[Before-and-after change data]
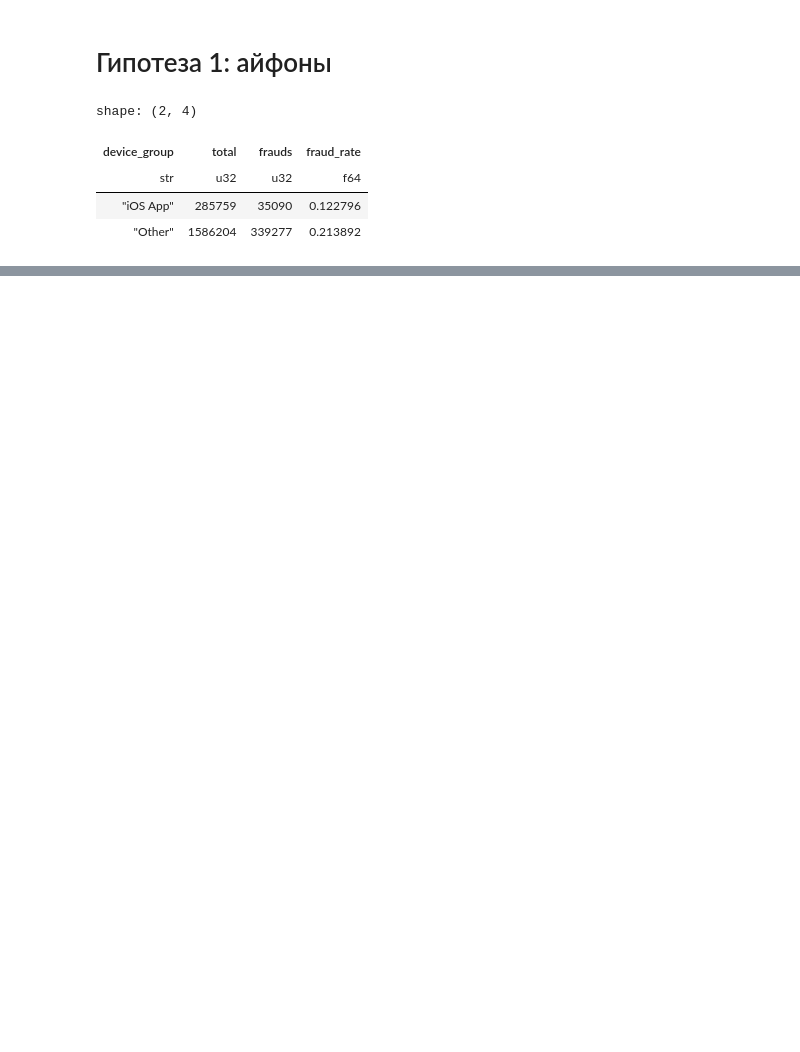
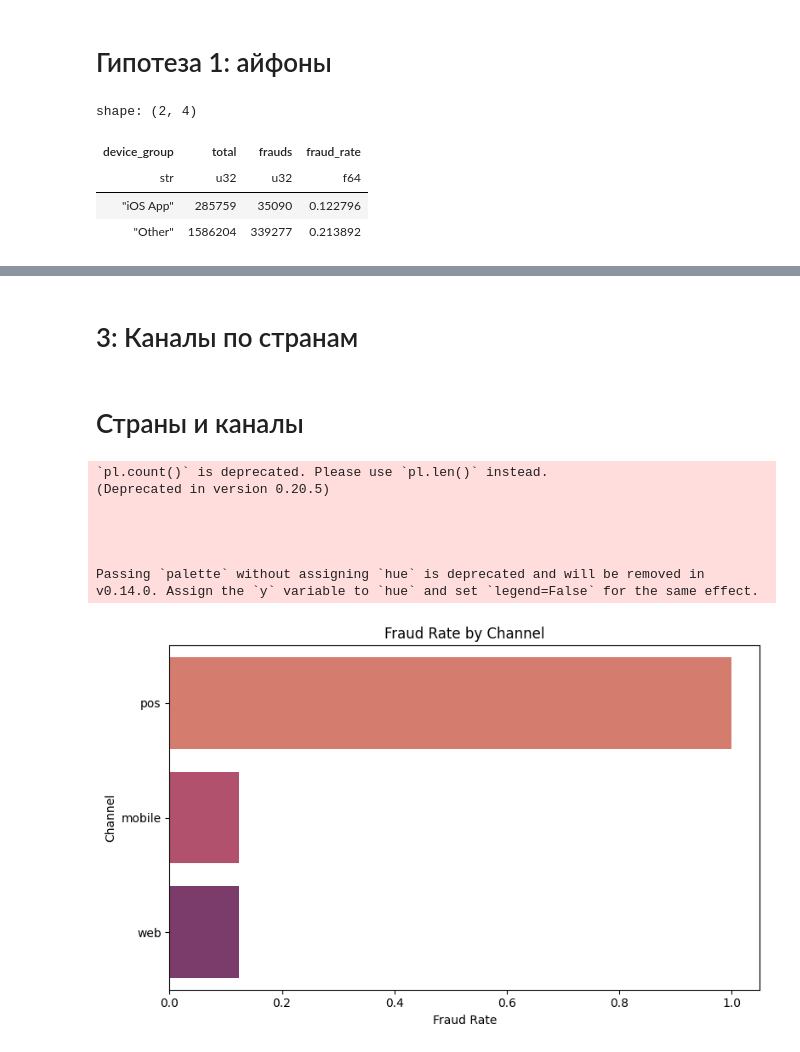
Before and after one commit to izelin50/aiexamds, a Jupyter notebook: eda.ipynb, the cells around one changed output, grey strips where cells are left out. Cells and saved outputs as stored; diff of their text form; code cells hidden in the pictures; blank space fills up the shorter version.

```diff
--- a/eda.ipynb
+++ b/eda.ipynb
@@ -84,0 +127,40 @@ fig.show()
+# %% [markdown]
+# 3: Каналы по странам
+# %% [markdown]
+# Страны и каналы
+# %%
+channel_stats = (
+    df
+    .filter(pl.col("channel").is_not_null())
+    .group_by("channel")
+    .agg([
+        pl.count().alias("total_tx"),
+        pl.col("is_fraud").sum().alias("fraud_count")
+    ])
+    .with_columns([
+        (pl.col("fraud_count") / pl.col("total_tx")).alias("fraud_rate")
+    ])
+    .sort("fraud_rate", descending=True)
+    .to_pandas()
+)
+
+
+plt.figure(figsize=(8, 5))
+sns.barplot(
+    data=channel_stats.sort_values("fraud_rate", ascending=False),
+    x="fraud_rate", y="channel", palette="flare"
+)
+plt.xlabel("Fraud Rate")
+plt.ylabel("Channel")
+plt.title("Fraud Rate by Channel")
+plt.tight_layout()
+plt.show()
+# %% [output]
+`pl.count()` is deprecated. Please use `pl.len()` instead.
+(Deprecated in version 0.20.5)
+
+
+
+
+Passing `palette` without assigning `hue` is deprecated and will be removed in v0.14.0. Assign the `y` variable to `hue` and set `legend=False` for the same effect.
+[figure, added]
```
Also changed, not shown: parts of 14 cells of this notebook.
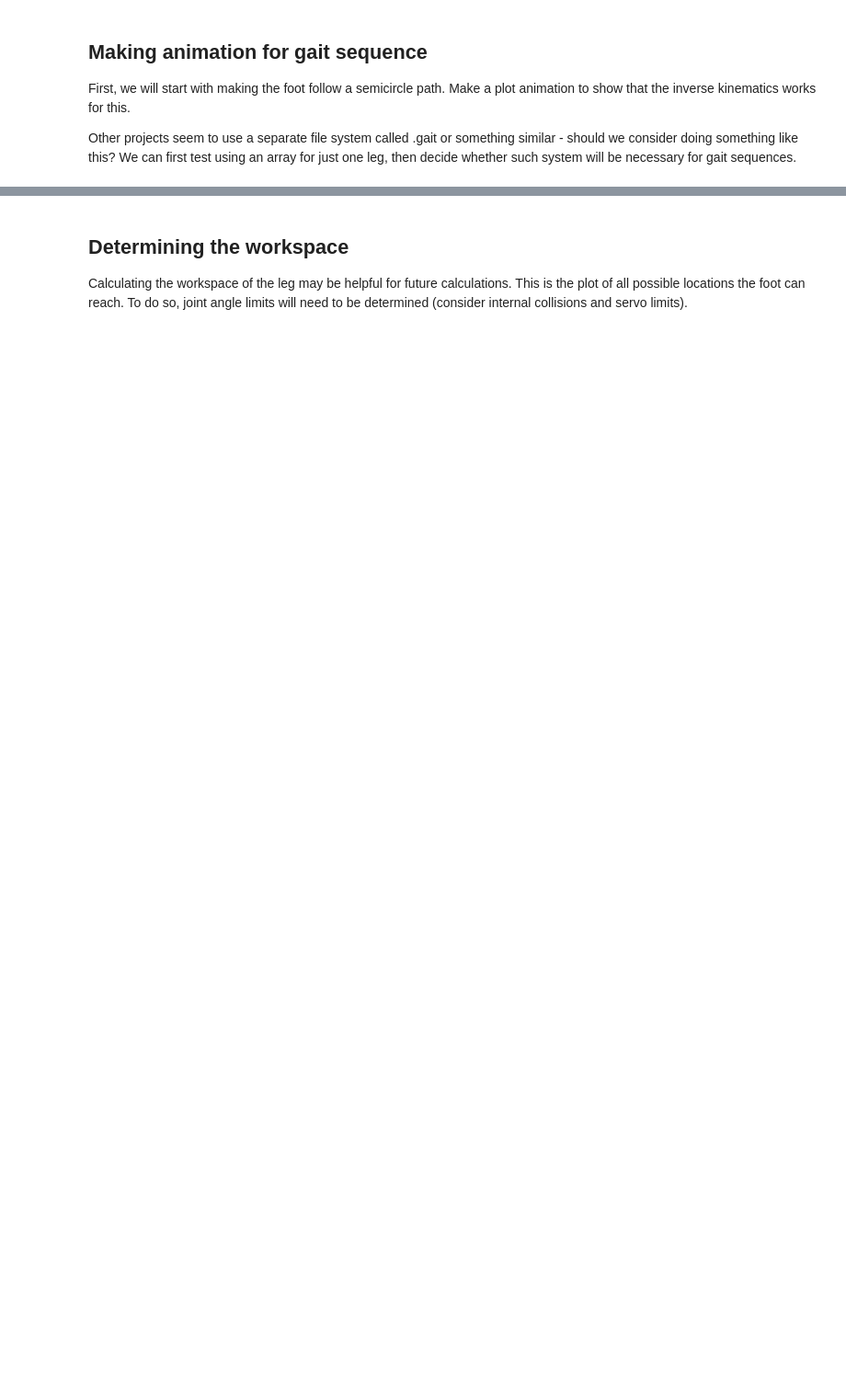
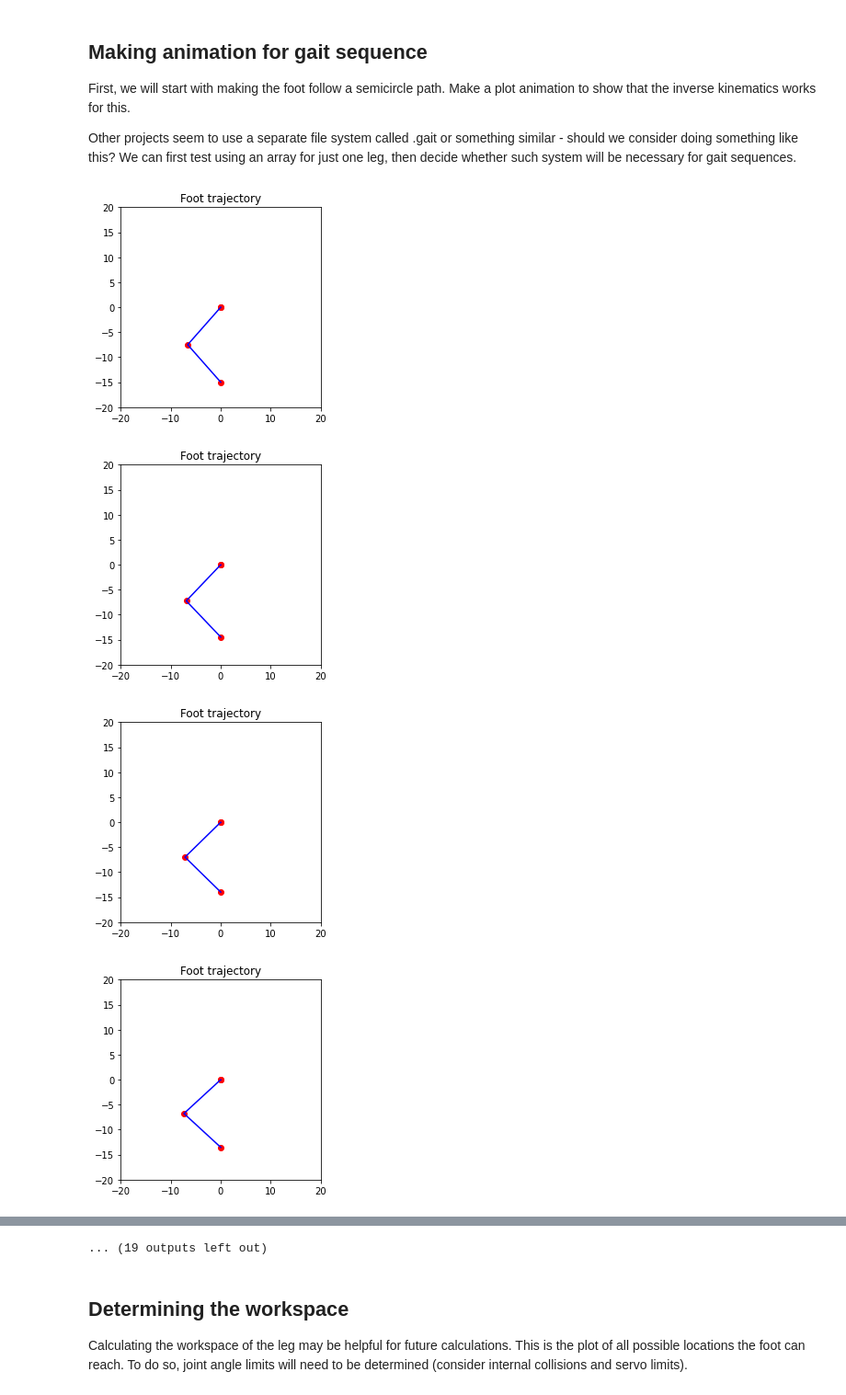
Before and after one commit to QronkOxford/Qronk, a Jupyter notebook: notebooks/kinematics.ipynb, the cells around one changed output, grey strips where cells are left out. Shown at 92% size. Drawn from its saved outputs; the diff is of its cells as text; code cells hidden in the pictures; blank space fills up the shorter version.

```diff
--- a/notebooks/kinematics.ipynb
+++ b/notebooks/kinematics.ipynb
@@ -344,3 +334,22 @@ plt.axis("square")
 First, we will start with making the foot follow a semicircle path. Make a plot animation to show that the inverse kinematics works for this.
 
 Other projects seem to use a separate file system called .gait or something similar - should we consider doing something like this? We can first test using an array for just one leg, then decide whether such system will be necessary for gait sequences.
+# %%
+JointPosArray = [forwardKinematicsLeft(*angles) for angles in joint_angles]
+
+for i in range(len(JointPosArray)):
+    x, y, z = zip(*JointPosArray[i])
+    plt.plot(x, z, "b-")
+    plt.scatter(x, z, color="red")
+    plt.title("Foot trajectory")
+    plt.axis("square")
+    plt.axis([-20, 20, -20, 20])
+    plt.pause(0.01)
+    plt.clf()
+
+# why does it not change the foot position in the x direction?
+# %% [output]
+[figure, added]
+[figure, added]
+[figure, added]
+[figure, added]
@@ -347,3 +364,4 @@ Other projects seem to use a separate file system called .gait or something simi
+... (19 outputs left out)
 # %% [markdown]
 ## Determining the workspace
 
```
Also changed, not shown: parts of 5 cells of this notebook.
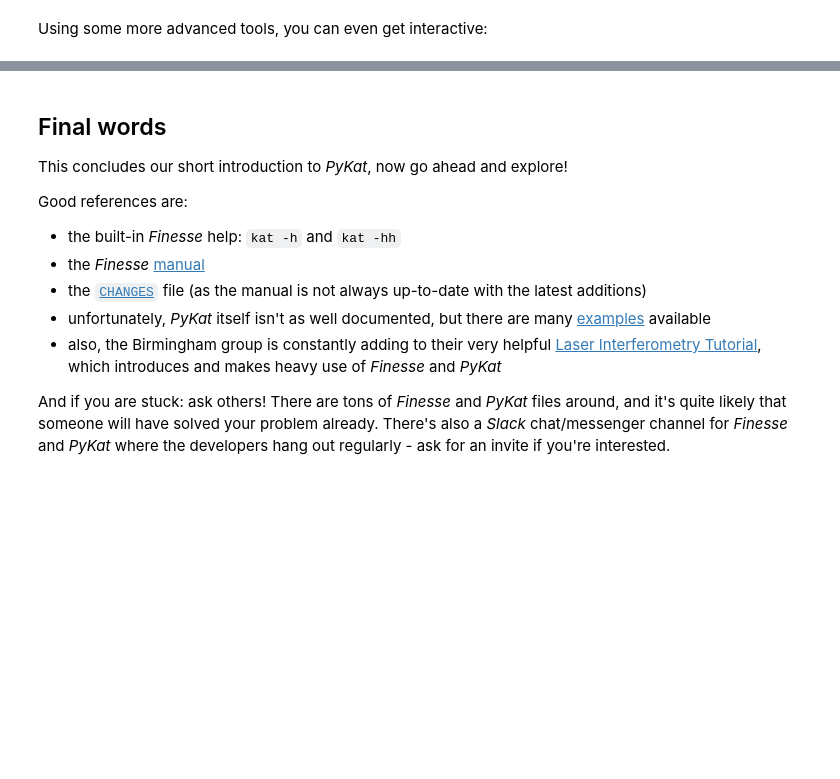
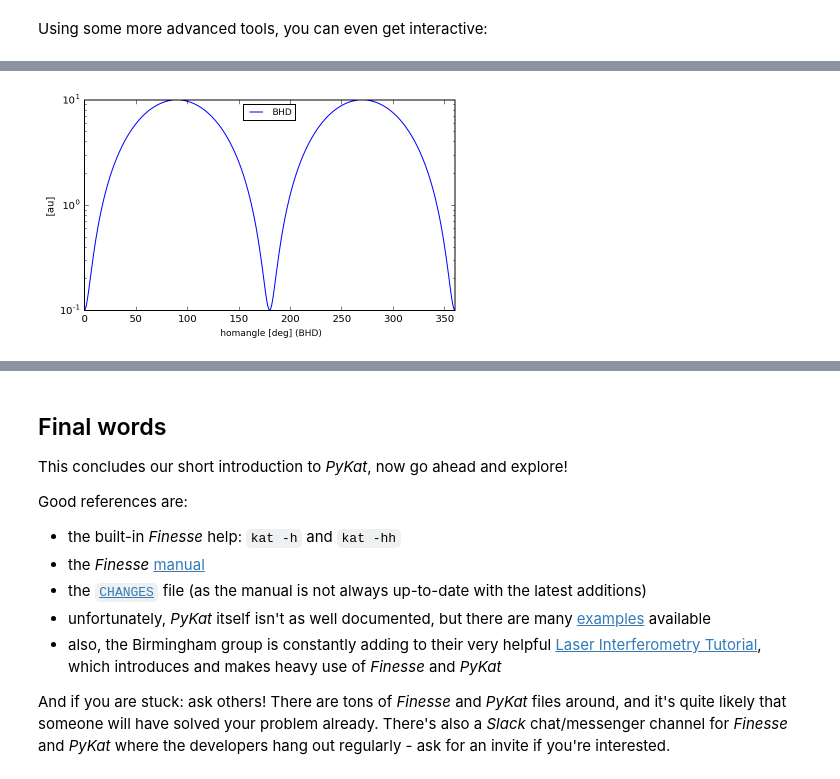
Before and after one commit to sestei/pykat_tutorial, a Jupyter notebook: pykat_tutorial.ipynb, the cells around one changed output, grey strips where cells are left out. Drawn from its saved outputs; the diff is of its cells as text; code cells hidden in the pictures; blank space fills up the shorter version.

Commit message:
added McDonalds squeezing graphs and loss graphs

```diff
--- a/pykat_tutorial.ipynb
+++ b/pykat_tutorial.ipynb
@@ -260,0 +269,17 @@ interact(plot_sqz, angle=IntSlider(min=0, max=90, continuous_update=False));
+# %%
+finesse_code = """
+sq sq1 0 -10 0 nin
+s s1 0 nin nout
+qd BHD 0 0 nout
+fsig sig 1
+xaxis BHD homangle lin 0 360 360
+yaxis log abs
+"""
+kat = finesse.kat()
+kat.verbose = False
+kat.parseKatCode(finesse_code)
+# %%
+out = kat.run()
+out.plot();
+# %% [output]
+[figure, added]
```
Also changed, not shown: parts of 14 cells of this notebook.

What you need to do – Once the lines containing "notebooks" in the data above are counted, give the total by itself.

Task solution – 3